Wow, Bob, wow. I’ve posted in the past on Twin Peaks, especially in the early days of this blog, but darn it, if it isn’t that time of the year when you just need a post on Lynch’s special slice of pie, with or without a damn fine cup of coffee. The occasion? The imminent release of Twin Peaks: The Entire Mystery Blu-ray. I’d heard about this one before, and so far I hadn’t even been on the fence: I am the proud owner of the slightly tacky-looking complete Twin Peaks TV series on DVD, so why upgrade an early ’90s series shot for television to a storage medium that, more likely than not, wouldn’t make it look or sound all that much better?
Cue this preview for The Missing Pieces, which is exclusive to the new release. Now, the following may not be particularly exciting or indeed mean anything much to non-fans of the series, but I remember in the early days of internet coming upon a newsgroup FAQ of Twin Peaks, and that FAQ outlined the many, many scenes that had been cut from Lynch’s follow-up/prequel to the series, Fire Walk With Me. When the film came out, many fans complained that there wasn’t enough of, well, Twin Peaks in it: many series favourites were relegated to mere cameo appearances, if indeed they were in Fire Walk With Me at all. The Missing Pieces doesn’t completely remedy that, but it comes close: it consists of 90 minutes of deleted and alternate scenes from the film, edited by the mad man himself.
If anyone had asked me a month ago if I was excited for the show’s Blu-ray release, I would have found it difficult to muster more than a profound “Meh.” I like the series, but with more than twenty years since it originally came out (and with absolutely packed DVD/Blu-ray shelves covering 1 1/2 walls of our living room), I thought that I’m absolutely okay with what I have on DVD. And then came the preview video, and it hit me right in the talking log. The circle of sycamores. Leland Palmer stomping through his living room like an ogre. The Little Man jiving it up. Agent Dale Cooper blowing someone (his eternally unseen assistant Diane, perhaps?) a kiss.
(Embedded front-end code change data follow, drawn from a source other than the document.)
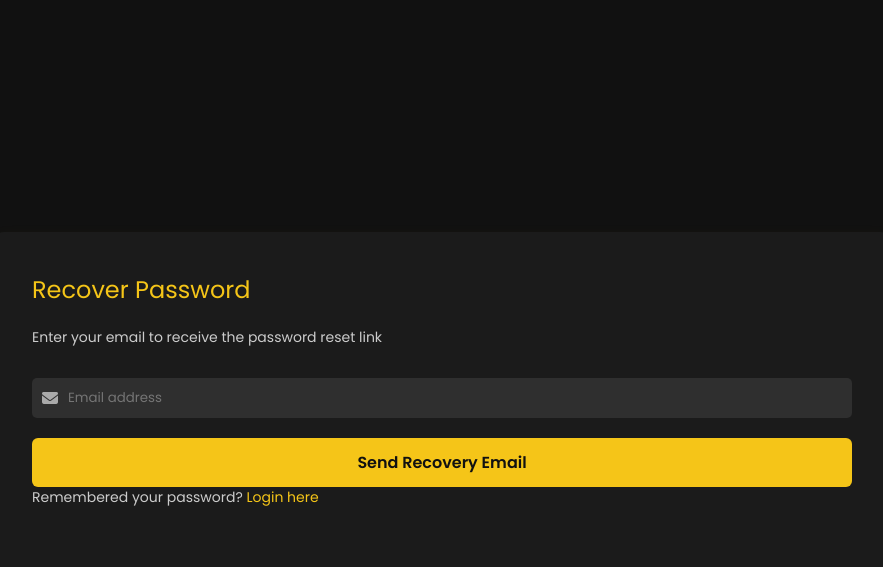
After one commit to EduardoRibeiroOl/Student-page, a Flask app: page /recover in a window 1280 px wide. The commit adds this page. Shown: the top 567 px of the page, without its empty margins (198-1081 px from the left). Run offline with Flask 3, Linux system fonts and the light colour scheme.

Commit message:
the recover password route is concluid

```diff
--- a/app.py
+++ b/app.py
@@ -1,5 +1,6 @@
-from flask import Flask, render_template, request, redirect, url_for, session, send_file
+from flask import Flask, render_template, request, redirect, url_for, session, send_file, flash
 from flask_session import Session
+from flask_mail import Mail, Message
 
 
 from reportlab.lib.pagesizes import A4
@@ -13,7 +14,12 @@
 import mysql.connector
 import os
 
+import smtplib
+from email.mime.text import MIMEText
+from itsdangerous import URLSafeTimedSerializer
+
 app = Flask(__name__)
+app.secret_key = 'secret_key'
 
 
 conection = mysql.connector.connect(
@@ -26,42 +32,55 @@
 app.config["SESSION_TYPE"] = "filesystem"
 Session(app)
 
+app.config['MAIL_SERVER'] = 'sandbox.smtp.mailtrap.io'
+app.config['MAIL_PORT'] = 2525
+app.config['MAIL_USERNAME'] = '0ff074f593e6ee'
+app.config['MAIL_PASSWORD'] = 'daea5fd00343b9'
+app.config['MAIL_USE_TLS'] = True
+app.config['MAIL_USE_SSL'] = False
+app.config['MAIL_DEFAULT_SENDER'] = 'noreply@seudominio.com'
+mail = Mail(app)
+s = URLSafeTimedSerializer(app.secret_key)
 
 @app.route("/")
 def route():
 
     return render_template("homepage.html")
 
-
 @app.route("/home")
 def homepage():
+
     return render_template("home.html")
 
 @app.route("/about")
 def about():
+
     return render_template("about.html")
 
 @app.route("/services")
 def services():
+
     return render_template("services.html")
 
 @app.route("/contact")
 def contact():
+
     return render_template("contact.html")
-
 
 
 @app.route("/studantpage")
 def studantpage():
-
     if "user_id" in session:
         return render_template("studantpage.html")
 
     return render_template("homepage.html")
 
+
 @app.route("/teacherpage", methods=["GET", "POST"])
 def teacherpage():
+
     return render_template("teacherpage.html")
+
 
 @app.route("/register", methods=["GET", "POST"])
 def register():
@@ -90,12 +109,10 @@
 
         cursor.execute("INSERT INTO users (name, password, email, username, level, turn, serie) VALUES (%s, %s, %s, %s, %s, %s, %s)", (fullname, password, email, username, level, turn, serie))
         conection.commit()
-        #cursor.execute("SELECT id FROM users WHERE username = %s AND email = %s", (username, email))
-        #student_id = cursor.fetchone()
-        #cursor.execute("INSERT INTO grades (student_id) VALUES (%s)", (student_id))
         return redirect("/login")
 
     return render_template("register.html")
+
 
 @app.route("/login", methods=['GET', 'POST'])
 def login():
@@ -126,6 +143,51 @@
 
     return render_template("login.html")
 
+@app.route("/recover", methods=["GET", "POST"])
+def recover():
+
+    if request.method == "POST":
+        email = request.form.get("email")
+        cursor.execute("SELECT email FROM users WHERE email = %s", (email,))
+        user = cursor.fetchone()
+
+        if not user:
+            flash("Email não encontrado. Por favor, verifique seu email e tente novamente.")
+            return redirect("/recover")
+
+        token = s.dumps(email, salt="recover-salt")
+        link = url_for('reset_with_token', token=token, _external=True)
+
+        msg = Message("Recover password", recipients=[email])
+        msg.body = f"Click on this link to reset your password: {link}"
+
+        mail.send(msg)
+        flash ("email enviado com sucesso!")
+        return redirect("/recover")
+
+    return render_template("recoverlogin.html")
+
+@app.route("/reset/<token>", methods=["GET", "POST"])
+def reset_with_token(token):
+    try:
+        email = s.loads(token, salt="recover-salt", max_age=3600)
+    except:
+        return redirect("/recover")
+
+    if request.method == "POST":
+        new_password = request.form.get("password")
+        confirm_password = request.form.get("confirm_password")
+
+        if not new_password or not confirm_password:
+            return redirect("/recover")
+
+        if new_password != confirm_password:
+            return redirect("/recover")
+
+        cursor.execute("UPDATE users SET password = %s WHERE email = %s", (new_password, email))
+        conection.commit()
+
+    return render_template("reset.html")
 
 @app.route("/reports", methods=["GET", "POST"])
 def reports():
@@ -192,7 +254,7 @@
             tabela.drawOn(doc, 100, height - 150)
             # Second table
             second_table.wrapOn(doc, width, height)
-            second_table.drawOn(doc, 50, height - 600)
+            second_table.drawOn(doc, 50, height - 300)
 
             doc.save()
 
@@ -207,8 +269,8 @@
 
             return redirect("/studantpage")
 
+    return render_template("reports.html")
 
-    return render_template("reports.html")
 
 @app.route("/grid")
 def grid():
@@ -232,9 +294,9 @@
     cursor.execute("SELECT * FROM grades")
     grades = cursor.fetchall()
 
-    db.close()  # sempre bom fechar se for criar toda vez
+    db.close()
+    return render_template("editgrades.html", students=students, grades=grades)
 
-    return render_template("editgrades.html", students=students, grades=grades)
 
 @app.route("/updategrades", methods=["POST"])
 def updategrades():
@@ -245,18 +307,14 @@
         database="localdata"
     )
     cursor = db.cursor()
-
     form = request.form
 
-    # 1. Atualizar notas existentes
     for key in form:
         if key.startswith("grade_"):
             grade_id = key.split("_")[1]
             nova_nota = form[key]
-
             cursor.execute("UPDATE grades SET grade = %s WHERE id = %s", (nova_nota, grade_id))
 
-    # 2. Adicionar novas notas
     for key in form:
         if key.startswith("new_student_id"):
             student_ids = form.getlist(key)
--- a/library.txt
+++ b/library.txt
@@ -2,3 +2,6 @@
 mysql
 Session
 reportlab
+os
+datetime
+itsdangerous
--- a/templates/homepage.html
+++ b/templates/homepage.html
@@ -12,7 +12,7 @@
 <body>
 
   <nav>
-    <div class="logo">LUMINA</div>
+    <div class="logo">🌐LUMINA</div>
     <ul class="nav-links">
       <li><a href="/home">Home</a></li>
       <li><a href="/about">About</a></li>
@@ -46,11 +46,9 @@
       <ul>
         <li><a href="#">Home</a></li>
         <li><a href="#">Services</a></li>
-        <li><a href="#">Portfolio</a></li>
         <li><a href="#">Contact</a></li>
       </ul>
     </div>
-
     <div class="footer-section">
       <h3>Contact</h3>
       <ul>
--- /dev/null
+++ b/templates/recoverlogin.html
@@ -0,0 +1,27 @@
+
+{% extends "layout.html" %}
+
+{% block title %}
+    Recover Password
+{% endblock%}
+
+{% block main %}
+<div class="container">
+    <!-- Apenas o lado direito com formulário -->
+    <div class="right" style="flex: 1; width: 100%;">
+        <h2>Recover Password</h2>
+        <p>Enter your email to receive the password reset link</p>
+
+        <form method="post" action="/recover">
+            <div class="input-group">
+                <i class="fa fa-envelope"></i>
+                <input type="email" placeholder="Email address" name="email" required autofocus>
+            </div>
+
+            <button type="submit">Send Recovery Email</button>
+        </form>
+        <p>Remembered your password? <a href="/login">Login here</a></p>
+    </div>
+</div>
+
+{% endblock %}
--- a/templates/studantpage.html
+++ b/templates/studantpage.html
@@ -2,7 +2,7 @@
 <html lang="en">
 <head>
     <meta charset="UTF-8">
-    <title>Homepage</title>
+    <title>Studant page</title>
     <link rel="stylesheet" href="/static/studantnavbar.css">
     <link rel="stylesheet" href="/static/studantmain.css">
     <link rel="stylesheet" href="/static/studantfooter.css">
@@ -15,10 +15,7 @@
         <div class="nav-links">
             <a href="/grid">Grid</a>
             <a href="/reports">Reports</a>
-            <a href="#">Status</a>
-
         </div>
-
     </div>
 
     <div class="main">
--- a/templates/teacherpage.html
+++ b/templates/teacherpage.html
@@ -16,12 +16,12 @@
         .main h1 {
             font-size: 3rem;
             margin-bottom: 1rem;
-            color: #93c5fd;
+            color: #000000;/*#93c5fd;*/
         }
 
         .main p {
             font-size: 1.2rem;
-            color: #cbd5e1;
+            color: #000000;
             margin-bottom: 3rem;
         }
 
```
Also changed, not shown: templates/login.html (+9 -19 lines), templates/reset.html (added, +29 -0 lines), 4 other files.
The funny thing is, there are things about Twin Peaks that is deeply iffy, first and foremost the acting. Some of it works in that stylised, surreal way that Lynch’s characters have. Some of it is middling at best. And some of it is downright painful. Yet somehow, to Pavlovian me, that doesn’t even matter so much, and that is probably exemplified best by Laura Palmer. When the series came out and I first watched it in my late teens, was I in love with poor, doomed Laura? Quite possibly a bit, as much as one can be in love with a character who is dead by the time the series begins. Not for me the lure of sexy Audrey Horne, the all-American beauty of Shelly Johnson or the more mature charms of Norma Jennings: no, for me it was all about the girl wrapped in plastic – which may explain a thing or two about my romantic history.
I don’t know what exactly I’m expecting from The Missing Pieces, and it’s unlikely the added pixels will reveal anything more about what exactly Bob is or what fate has in store for Agent Dale Cooper. Twin Peaks, even in HD, is the opposite of high definition: it gets blurrier the closer you look at it… but in the static, you may just see the sycamores swaying in the wind. And you may just see me in the branches that blow.